Continued from Skinwalkers, XV.
Read to Skinwalkers, XVII.

Skinwalkers, XV

Nathan exchanged the wristwatch and his original comm for the one resting secretly in the nightstand. “‘Bye, Grandpa,” he said, just before closing the drawer with a secure *click*. He retrieved his slipshods from the floor and rushed out into the bathroom.

This time, he yanked open the topmost drawer to locate his toothwash. Whilst he swished and swirled it inside his mouth for the recommended moment, he studied the reflection of a very human face in a very splotchy mirror. His cheeks bulged slightly with wash, but he thought that abnormality actually helped his plain and pockmarked visage.

After spitting out the solution, he made a hurried check for unexpected stubble. He wasn’t due to burn again for another week, but the odd case of a hair or two somehow avoiding purge did come up.

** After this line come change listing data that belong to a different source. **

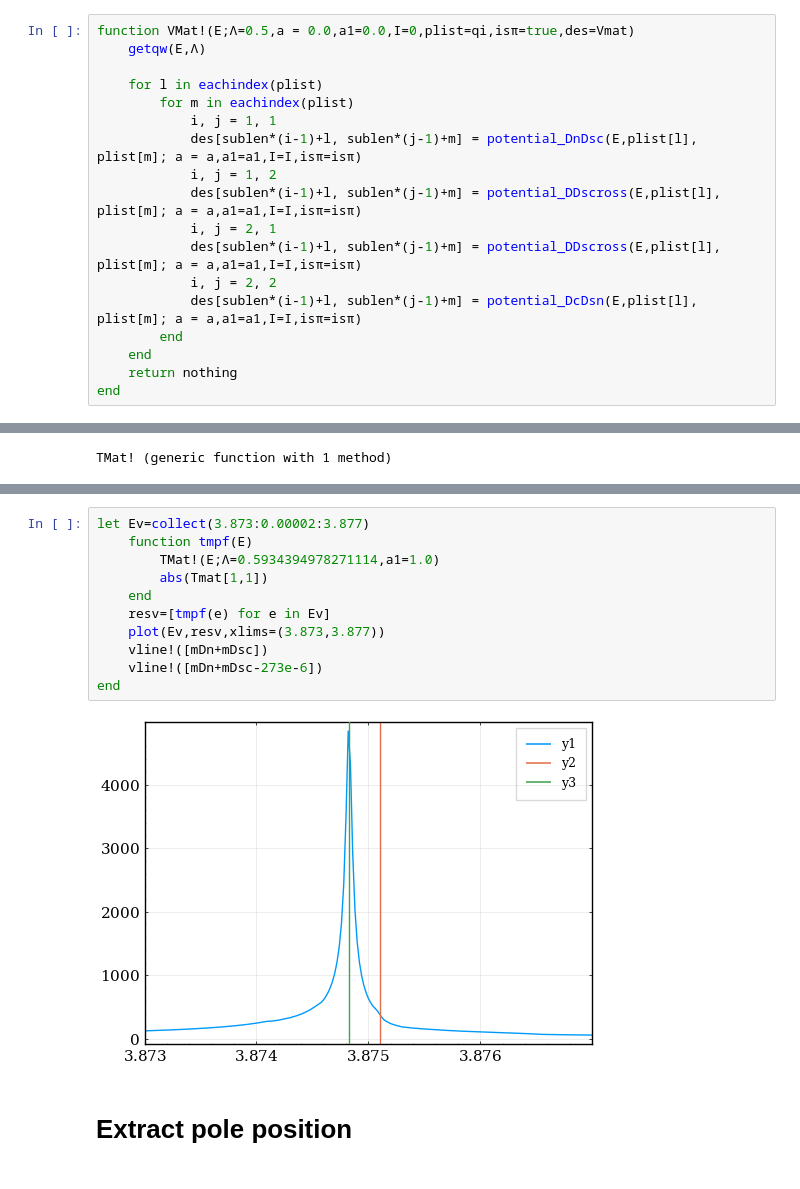
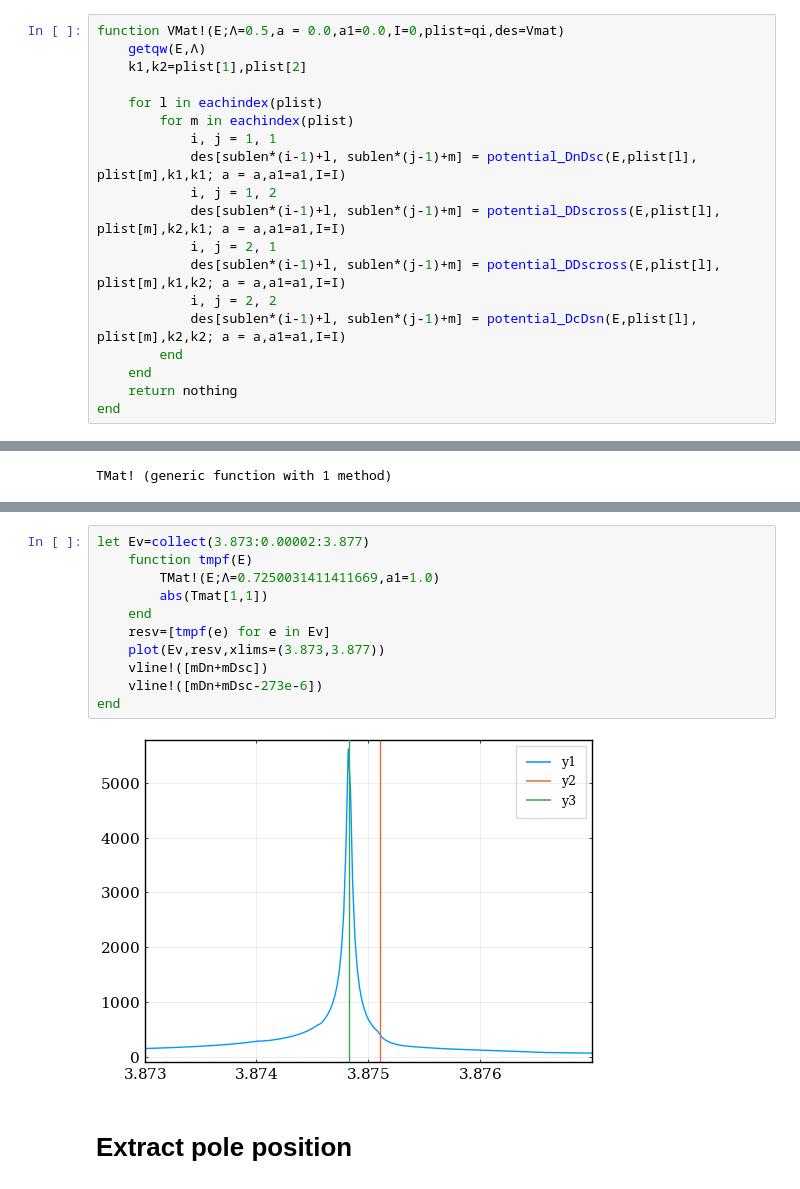
Before and after one commit to linqiu15/Tcc, a Jupyter notebook: LSE/poles_scheme3.ipynb, the cells around one changed output, grey strips where cells are left out. Drawn from its saved outputs; the diff is of its cells as text.

```diff
--- a/LSE/poles_scheme3.ipynb
+++ b/LSE/poles_scheme3.ipynb
@@ -109,19 +109,20 @@ Vmat=zeros(ComplexF64,2*length(qi),2*length(qi));
 Gmat=zeros(ComplexF64,2*length(qi),2*length(qi));
 Tmat=zeros(ComplexF64,2*length(qi),2*length(qi));
 # %%
-function VMat!(E;Λ=0.5,a = 0.0,a1=0.0,I=0,plist=qi,isπ=true,des=Vmat)
+function VMat!(E;Λ=0.5,a = 0.0,a1=0.0,I=0,plist=qi,des=Vmat)
     getqw(E,Λ)
+    k1,k2=plist[1],plist[2]
 
     for l in eachindex(plist)
         for m in eachindex(plist)
             i, j = 1, 1
-            des[sublen*(i-1)+l, sublen*(j-1)+m] = potential_DnDsc(E,plist[l], plist[m]; a = a,a1=a1,I=I,isπ=isπ)
+            des[sublen*(i-1)+l, sublen*(j-1)+m] = potential_DnDsc(E,plist[l], plist[m],k1,k1; a = a,a1=a1,I=I)
             i, j = 1, 2
-            des[sublen*(i-1)+l, sublen*(j-1)+m] = potential_DDscross(E,plist[l], plist[m]; a = a,a1=a1,I=I,isπ=isπ)
+            des[sublen*(i-1)+l, sublen*(j-1)+m] = potential_DDscross(E,plist[l], plist[m],k2,k1; a = a,a1=a1,I=I)
             i, j = 2, 1
-            des[sublen*(i-1)+l, sublen*(j-1)+m] = potential_DDscross(E,plist[l], plist[m]; a = a,a1=a1,I=I,isπ=isπ)
+            des[sublen*(i-1)+l, sublen*(j-1)+m] = potential_DDscross(E,plist[l], plist[m],k1,k2; a = a,a1=a1,I=I)
             i, j = 2, 2
-            des[sublen*(i-1)+l, sublen*(j-1)+m] = potential_DcDsn(E,plist[l], plist[m]; a = a,a1=a1,I=I,isπ=isπ)
+            des[sublen*(i-1)+l, sublen*(j-1)+m] = potential_DcDsn(E,plist[l], plist[m],k2,k2; a = a,a1=a1,I=I)
         end
     end
     return nothing
@@ -204,16 +205,16 @@ end
 # %%
 let Ev=collect(3.873:0.00002:3.877)
     function tmpf(E)
-        TMat!(E;Λ=0.5934394978271114,a1=1.0)
+        TMat!(E;Λ=0.7250031411411669,a1=1.0)
         abs(Tmat[1,1])
     end
     resv=[tmpf(e) for e in Ev]
     plot(Ev,resv,xlims=(3.873,3.877))
     vline!([mDn+mDsc])
     vline!([mDn+mDsc-273e-6])
 end
 # %% [output]
-[figure, old version]
+[figure, new version]
 # %% [markdown]
 # Extract pole position
 # %%
```
Also changed, not shown: parts of 4 cells of this notebook, 17 other files.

With or without extra facial hair, it was time to go. Nathan returned the toothwash to its spot, grabbed his new comm and slipshods, and headed out the door. He paused just long enough to slap the doorscan to lockdown the apartment, and to dress his feet.

The traffic sounds reaching him now were steadier, though an occasional large vehicle-bellow interrupted the vehicular white noise. He skipped quickly up the cracked cement stairs and began jogging down the block.

Many a strung-out street dweller turned his head at Nathan’s rapidly flying form. Those too far gone to know up from down or side from side merely dreamt a vision more real than life, of a skinny laborer sprinting past their cardboard home.

Puffing, panting, and pausing to collect his breathing brought Nathan within reach of his employer’s station. He continued jogging, albeit more slowly. He came to a large, black doorway at the building’s sunside. A green light flitted briefly across the panel he scanned. The door pulled to the side and he entered.

When he’d first been accepted to this job, he’d worked nights. Each time the door had opened then, he’d felt he was walking into an unknown cave. Surely something was lurking; waiting to grab him. Maybe his nightmares lay around, wanting to jump out and yell, “Boo!” They’d have a contest to see who was scariest, invariably ending in a draw.

Aftermeal sunshine, however, often shone at the lucky time he began this new shift. It lit up just enough of the space to lead him in a glowing path to the beginning of where autolights finally took over illumination.

Nathan walked forward quickly. He stopped outside a door reading Check In. Scanning his comm, he entered as soon as the door moved to allow him. A few, lingering coworkers were just finishing gear-up. The rest milled noisily about. As he moved to his own locker, he saw his friend, Shin, sitting on a bench.

“Sup, Shin?” He asked pleasantly, opening his assigned locker with his comm.

Shin looked up, and Nathan could see that Shin also appeared smaller and sadder than usual. Despite that, the older man smiled wryly.

“Hey, Nathaniel,” Shin answered. “Long time no see.”

 

Continued from Skinwalkers, XIV.
Read to Skinwalkers, XVI.